## TASK INSTRUCTIONS
Copy, from the entries below, each line in which the string "file" appears.

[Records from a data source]
.....

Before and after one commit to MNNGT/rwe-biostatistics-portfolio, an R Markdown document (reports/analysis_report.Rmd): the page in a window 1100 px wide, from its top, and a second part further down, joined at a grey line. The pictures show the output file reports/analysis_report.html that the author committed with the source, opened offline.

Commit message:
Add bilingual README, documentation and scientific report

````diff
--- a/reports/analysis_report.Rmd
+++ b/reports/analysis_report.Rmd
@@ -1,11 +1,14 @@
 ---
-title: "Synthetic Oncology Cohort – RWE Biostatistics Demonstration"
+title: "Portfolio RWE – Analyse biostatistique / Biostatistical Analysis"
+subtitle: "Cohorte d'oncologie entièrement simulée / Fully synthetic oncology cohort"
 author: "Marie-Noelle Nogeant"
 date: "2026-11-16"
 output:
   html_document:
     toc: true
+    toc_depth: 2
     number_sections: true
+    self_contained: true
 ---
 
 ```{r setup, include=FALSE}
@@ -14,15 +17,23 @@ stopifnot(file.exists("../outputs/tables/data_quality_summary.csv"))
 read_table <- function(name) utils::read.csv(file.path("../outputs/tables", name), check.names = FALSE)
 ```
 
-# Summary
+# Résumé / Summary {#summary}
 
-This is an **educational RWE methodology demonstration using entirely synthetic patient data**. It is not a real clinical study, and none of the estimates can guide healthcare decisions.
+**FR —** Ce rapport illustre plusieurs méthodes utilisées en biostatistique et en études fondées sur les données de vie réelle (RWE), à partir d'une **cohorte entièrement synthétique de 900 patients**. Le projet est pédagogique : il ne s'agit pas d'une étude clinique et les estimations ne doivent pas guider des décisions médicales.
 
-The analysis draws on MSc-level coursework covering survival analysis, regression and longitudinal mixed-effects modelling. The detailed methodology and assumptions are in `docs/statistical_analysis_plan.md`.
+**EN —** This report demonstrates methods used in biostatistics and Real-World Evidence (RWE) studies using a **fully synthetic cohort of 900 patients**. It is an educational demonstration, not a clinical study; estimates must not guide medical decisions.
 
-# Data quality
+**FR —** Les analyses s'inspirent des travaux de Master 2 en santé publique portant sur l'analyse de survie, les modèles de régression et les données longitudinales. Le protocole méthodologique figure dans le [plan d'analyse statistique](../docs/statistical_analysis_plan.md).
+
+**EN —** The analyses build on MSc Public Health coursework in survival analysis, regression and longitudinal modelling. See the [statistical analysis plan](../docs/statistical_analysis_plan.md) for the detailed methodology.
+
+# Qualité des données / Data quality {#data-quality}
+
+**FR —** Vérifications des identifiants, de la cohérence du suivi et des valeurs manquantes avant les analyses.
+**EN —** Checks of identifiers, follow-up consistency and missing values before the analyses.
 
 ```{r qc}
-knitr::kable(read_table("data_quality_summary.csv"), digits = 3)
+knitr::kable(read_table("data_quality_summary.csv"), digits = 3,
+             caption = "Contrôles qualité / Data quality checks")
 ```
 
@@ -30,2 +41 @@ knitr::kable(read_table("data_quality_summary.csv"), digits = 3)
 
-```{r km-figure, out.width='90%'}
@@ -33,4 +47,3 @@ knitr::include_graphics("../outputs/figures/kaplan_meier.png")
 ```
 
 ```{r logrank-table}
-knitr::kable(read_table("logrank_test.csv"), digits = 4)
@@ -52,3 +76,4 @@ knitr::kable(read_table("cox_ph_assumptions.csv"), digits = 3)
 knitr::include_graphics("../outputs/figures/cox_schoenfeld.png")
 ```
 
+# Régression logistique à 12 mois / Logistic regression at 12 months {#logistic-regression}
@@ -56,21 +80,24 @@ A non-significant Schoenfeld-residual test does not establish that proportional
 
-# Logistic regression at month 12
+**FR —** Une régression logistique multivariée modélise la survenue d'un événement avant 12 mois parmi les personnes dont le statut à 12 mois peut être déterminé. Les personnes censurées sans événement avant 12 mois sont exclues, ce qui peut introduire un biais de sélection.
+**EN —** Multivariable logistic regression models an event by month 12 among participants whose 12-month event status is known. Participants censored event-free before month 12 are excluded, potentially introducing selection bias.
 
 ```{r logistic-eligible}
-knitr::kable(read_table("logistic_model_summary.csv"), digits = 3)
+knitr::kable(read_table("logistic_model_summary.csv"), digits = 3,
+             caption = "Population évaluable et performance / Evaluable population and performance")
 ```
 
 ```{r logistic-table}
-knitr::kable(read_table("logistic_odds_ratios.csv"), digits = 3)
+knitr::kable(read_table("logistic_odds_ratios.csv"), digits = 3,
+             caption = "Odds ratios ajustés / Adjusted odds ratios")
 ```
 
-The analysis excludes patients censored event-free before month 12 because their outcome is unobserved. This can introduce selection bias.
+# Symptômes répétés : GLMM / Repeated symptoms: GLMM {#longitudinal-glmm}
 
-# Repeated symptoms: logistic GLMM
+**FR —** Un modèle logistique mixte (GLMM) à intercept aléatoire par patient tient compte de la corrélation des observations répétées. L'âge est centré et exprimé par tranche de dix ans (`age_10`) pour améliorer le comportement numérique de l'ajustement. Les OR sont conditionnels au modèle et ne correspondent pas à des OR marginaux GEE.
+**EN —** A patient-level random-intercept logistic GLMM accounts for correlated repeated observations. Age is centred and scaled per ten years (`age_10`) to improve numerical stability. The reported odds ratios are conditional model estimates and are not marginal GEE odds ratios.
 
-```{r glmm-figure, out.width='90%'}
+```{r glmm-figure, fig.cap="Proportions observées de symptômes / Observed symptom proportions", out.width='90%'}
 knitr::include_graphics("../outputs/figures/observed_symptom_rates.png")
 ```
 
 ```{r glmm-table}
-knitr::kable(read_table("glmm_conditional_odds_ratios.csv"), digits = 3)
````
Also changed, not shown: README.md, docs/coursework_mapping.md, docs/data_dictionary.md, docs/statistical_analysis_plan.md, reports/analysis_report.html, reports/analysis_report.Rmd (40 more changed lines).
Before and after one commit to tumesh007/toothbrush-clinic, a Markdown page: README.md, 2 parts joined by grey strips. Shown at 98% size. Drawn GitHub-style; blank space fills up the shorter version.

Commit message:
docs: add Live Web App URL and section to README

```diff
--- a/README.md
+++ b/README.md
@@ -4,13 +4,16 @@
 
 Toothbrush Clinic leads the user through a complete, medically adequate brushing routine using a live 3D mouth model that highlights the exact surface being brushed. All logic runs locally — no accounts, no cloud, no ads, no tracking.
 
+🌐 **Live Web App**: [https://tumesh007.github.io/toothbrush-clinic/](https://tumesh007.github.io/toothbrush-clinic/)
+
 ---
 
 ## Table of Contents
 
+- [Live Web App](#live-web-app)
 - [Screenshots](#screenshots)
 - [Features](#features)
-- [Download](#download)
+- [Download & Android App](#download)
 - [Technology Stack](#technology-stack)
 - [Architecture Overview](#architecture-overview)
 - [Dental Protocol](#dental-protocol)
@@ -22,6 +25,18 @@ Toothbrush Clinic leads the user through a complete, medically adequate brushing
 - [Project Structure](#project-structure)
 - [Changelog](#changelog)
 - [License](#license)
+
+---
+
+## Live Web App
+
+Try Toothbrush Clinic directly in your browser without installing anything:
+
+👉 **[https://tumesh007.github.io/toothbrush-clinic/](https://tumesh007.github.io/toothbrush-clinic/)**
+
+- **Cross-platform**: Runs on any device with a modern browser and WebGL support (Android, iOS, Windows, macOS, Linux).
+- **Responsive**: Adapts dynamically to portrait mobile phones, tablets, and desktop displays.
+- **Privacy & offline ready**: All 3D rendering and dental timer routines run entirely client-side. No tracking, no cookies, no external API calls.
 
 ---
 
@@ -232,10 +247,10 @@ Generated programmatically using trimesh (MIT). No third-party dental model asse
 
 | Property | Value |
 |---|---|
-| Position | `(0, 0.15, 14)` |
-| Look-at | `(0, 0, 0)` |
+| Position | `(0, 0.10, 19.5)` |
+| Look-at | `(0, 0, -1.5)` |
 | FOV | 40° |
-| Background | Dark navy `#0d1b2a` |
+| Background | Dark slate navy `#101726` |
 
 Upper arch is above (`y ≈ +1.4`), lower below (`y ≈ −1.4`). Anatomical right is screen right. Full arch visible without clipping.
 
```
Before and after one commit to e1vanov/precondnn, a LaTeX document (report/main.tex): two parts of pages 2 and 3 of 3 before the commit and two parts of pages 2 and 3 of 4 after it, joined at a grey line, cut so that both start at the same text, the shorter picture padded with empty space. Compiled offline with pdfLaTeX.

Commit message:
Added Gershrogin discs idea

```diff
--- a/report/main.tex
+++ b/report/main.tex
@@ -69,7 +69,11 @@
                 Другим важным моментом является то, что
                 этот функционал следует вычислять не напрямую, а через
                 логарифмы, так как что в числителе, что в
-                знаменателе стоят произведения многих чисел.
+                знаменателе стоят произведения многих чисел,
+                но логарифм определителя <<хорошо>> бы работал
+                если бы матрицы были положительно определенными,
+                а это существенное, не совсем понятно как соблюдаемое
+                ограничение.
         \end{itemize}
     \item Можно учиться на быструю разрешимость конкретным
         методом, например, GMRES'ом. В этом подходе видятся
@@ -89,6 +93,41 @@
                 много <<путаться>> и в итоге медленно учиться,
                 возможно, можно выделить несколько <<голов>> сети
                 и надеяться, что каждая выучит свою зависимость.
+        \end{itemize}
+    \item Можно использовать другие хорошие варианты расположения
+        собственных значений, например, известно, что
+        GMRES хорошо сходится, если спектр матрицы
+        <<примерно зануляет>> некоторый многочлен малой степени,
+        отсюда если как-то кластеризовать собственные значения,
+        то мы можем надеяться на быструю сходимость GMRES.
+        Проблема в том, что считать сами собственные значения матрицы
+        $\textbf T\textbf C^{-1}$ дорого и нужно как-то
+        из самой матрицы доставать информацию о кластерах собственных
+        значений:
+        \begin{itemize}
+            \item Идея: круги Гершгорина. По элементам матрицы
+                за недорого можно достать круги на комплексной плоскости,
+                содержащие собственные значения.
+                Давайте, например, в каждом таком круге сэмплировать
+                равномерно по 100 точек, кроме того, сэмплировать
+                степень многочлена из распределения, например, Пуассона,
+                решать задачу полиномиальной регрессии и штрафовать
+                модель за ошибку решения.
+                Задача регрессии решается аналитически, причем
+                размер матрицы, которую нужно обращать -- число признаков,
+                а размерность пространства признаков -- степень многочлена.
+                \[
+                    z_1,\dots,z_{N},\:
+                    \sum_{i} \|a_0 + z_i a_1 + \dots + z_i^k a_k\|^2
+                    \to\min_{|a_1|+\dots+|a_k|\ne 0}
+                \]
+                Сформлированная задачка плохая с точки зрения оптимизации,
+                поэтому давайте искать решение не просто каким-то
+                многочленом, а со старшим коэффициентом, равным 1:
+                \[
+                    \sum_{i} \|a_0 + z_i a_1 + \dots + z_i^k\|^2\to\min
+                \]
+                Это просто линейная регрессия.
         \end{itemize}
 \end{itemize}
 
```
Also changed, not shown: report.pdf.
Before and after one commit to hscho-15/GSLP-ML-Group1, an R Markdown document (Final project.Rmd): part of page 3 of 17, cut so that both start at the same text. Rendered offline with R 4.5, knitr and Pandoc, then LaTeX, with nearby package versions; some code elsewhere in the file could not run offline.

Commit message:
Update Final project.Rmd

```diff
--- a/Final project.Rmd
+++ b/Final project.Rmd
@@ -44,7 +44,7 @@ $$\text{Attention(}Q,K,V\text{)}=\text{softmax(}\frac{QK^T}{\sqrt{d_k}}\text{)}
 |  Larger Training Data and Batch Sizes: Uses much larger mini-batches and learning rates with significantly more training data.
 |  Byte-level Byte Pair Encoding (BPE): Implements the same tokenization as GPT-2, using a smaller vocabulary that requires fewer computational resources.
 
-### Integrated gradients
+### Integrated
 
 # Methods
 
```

.....

## RESPONSE AREA
Before and after one commit to MNNGT/rwe-biostatistics-portfolio, an R Markdown document (reports/analysis_report.Rmd): the page in a window 1100 px wide, from its top, and a second part further down, joined at a grey line. The pictures show the output file reports/analysis_report.html that the author committed with the source, opened offline.
@@ -14,15 +17,23 @@ stopifnot(file.exists("../outputs/tables/data_quality_summary.csv"))
 read_table <- function(name) utils::read.csv(file.path("../outputs/tables", name), check.names = FALSE)
Before and after one commit to hscho-15/GSLP-ML-Group1, an R Markdown document (Final project.Rmd): part of page 3 of 17, cut so that both start at the same text. Rendered offline with R 4.5, knitr and Pandoc, then LaTeX, with nearby package versions; some code elsewhere in the file could not run offline.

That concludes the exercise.